Graphic by Alix Neenan '12

Kate McNee ’11
Head Copy Editor

Graphic by Alix Neenan '12

On Feb. 19, during break, I, like many other students I’m sure, was watching the Olympics when I decided to turn on Tiger Woods’ press conference about his infidelity.

This is a bold statement to say, but, in a way, I found Tiger Woods’ whole press conference pretty sad and amusing.

Of course, I don’t find what he did funny. Being married with two children and hooking up with over 12 gross, random girls is horrifying, especially since he pretended to be such a role model. 

But, as the press conference itself goes, it had such undertones and hidden (not really, though) agendas that it was pathetic.

Obviously, the speech’s main intent was not to “apologize to the public.”

Although I don’t doubt that Tiger is (somewhat) sorry for his actions, and that he feels bad for being a bad example to so many, I seriously doubt he would have done it if his endorsements, and his $100 million income (versus his roughly seven million from golf), didn’t depend upon it.

It was clearly an apology and a plea to his endorsers. As one interesting person on a blog site said, he was basically saying “sorry for no longer being profitable.” Even though he only had his “closest friends” (and his mom) at the conference, he was obviously talking to his endorsers.

Evidence of this was Tiger’s elegantly-delivered monotone of a speech, which was seemed to be written by his managers. Tiger apologized to about half the globe: his advertisers, his wife, his children, his fans, everyone. Clearly, the goal was to repair his image, so he wouldn’t make the companies sponsoring him look bad.

He walked in with the speech, and didn’t utter more than about two clauses without retreating to his notes. This didn’t surprise me all that much because even to someone like me, who hasn’t watched tons of golf, I can tell that Tiger’s image has been carefully crafted and devoid of spontaneity.

The unauthentic nature of his speech was further emphasized in how he spoke with sparse voice inflection and no emotion.

I understand that telling America about your giant love fest is no easy feat. But in order to detract from the fact that he was expressing emotions someone else wrote down for him, he probably should have mixed it up a bit. Maybe put the paper aside once.
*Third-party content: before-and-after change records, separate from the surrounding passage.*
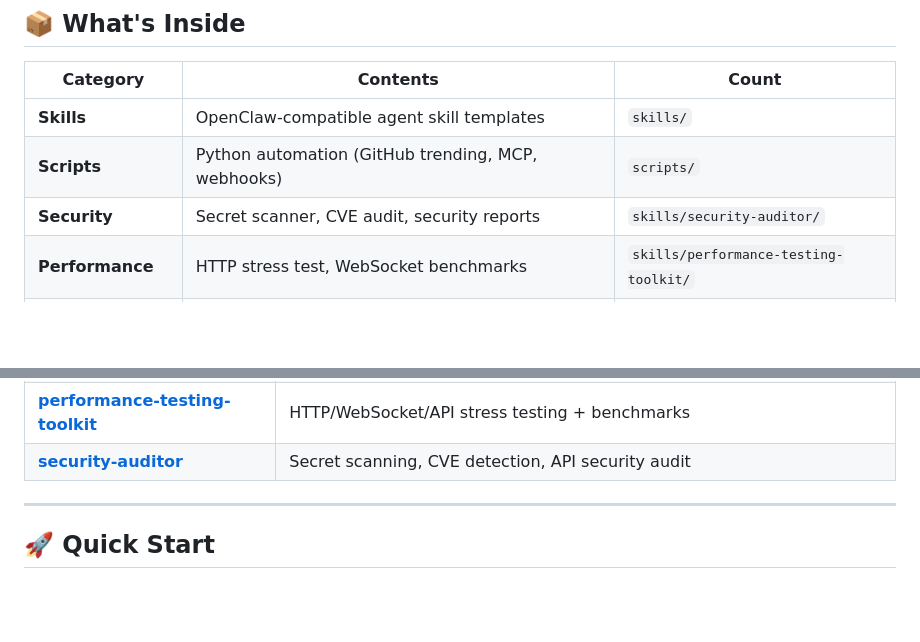
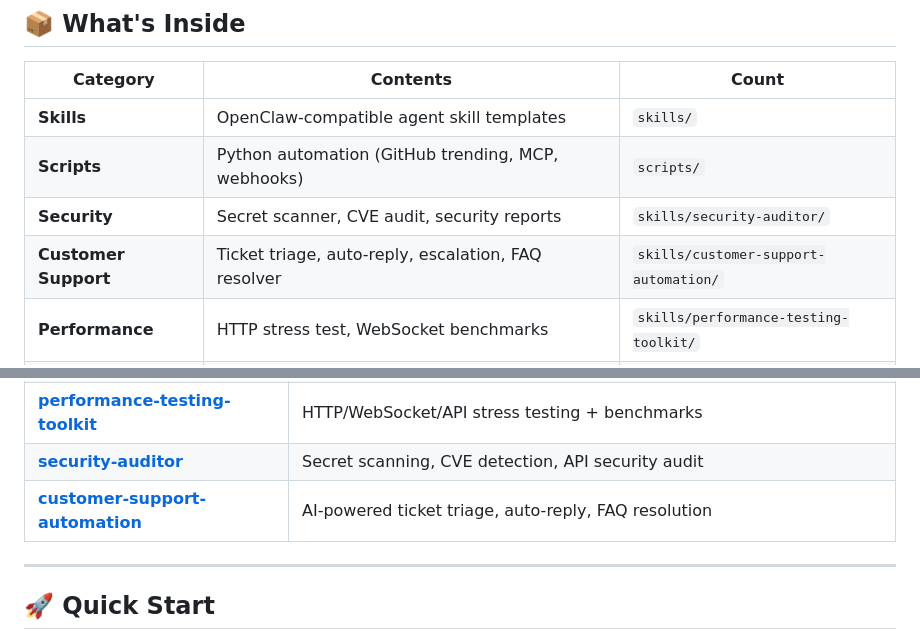
Before and after one commit to nima54851/agent-studio, a Markdown page: README.md, 2 parts joined by grey strips. Rendered like a GitHub page; blank space fills up the shorter version.

Commit message:
docs: update README with customer-support-automation skill and WhatsApp bot

```diff
--- a/README.md
+++ b/README.md
@@ -36,6 +36,7 @@ A curated, **production-ready** collection of tools, workflows, and skill templa
 | **Skills** | OpenClaw-compatible agent skill templates | `skills/` |
 | **Scripts** | Python automation (GitHub trending, MCP, webhooks) | `scripts/` |
 | **Security** | Secret scanner, CVE audit, security reports | `skills/security-auditor/` |
+| **Customer Support** | Ticket triage, auto-reply, escalation, FAQ resolver | `skills/customer-support-automation/` |
 | **Performance** | HTTP stress test, WebSocket benchmarks | `skills/performance-testing-toolkit/` |
 | **Integrations** | Discord Bot, Telegram Bot, Slack Bot, Webhook → AI pipelines | `integrations/` |
 | **Docker** | Docker Compose for instant deployment | `docker/` |
@@ -62,6 +63,7 @@ A curated, **production-ready** collection of tools, workflows, and skill templa
 | **[product-launch-assistant](skills/product-launch-assistant)** | End-to-end AI product launch automation — landing page, social posts, email templates |
 | **[performance-testing-toolkit](skills/performance-testing-toolkit)** | HTTP/WebSocket/API stress testing + benchmarks |
 | **[security-auditor](skills/security-auditor)** | Secret scanning, CVE detection, API security audit |
+| **[customer-support-automation](skills/customer-support-automation)** | AI-powered ticket triage, auto-reply, FAQ resolution |
 
 ---
 
```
Tiger’s stares through the camera, when he would tell America that he was “truly sorry,” were painfully unnatural and seemingly timed; whenever he did one of these stares, it felt plain awkward and uncomfortable.

So, basically, Tiger’s press conference was the result of economic incentive… even though he spent the entire time talking about his sorrow, regret, and something about Buddhism.

I’m sure he’s really sorry. Sorry he got caught.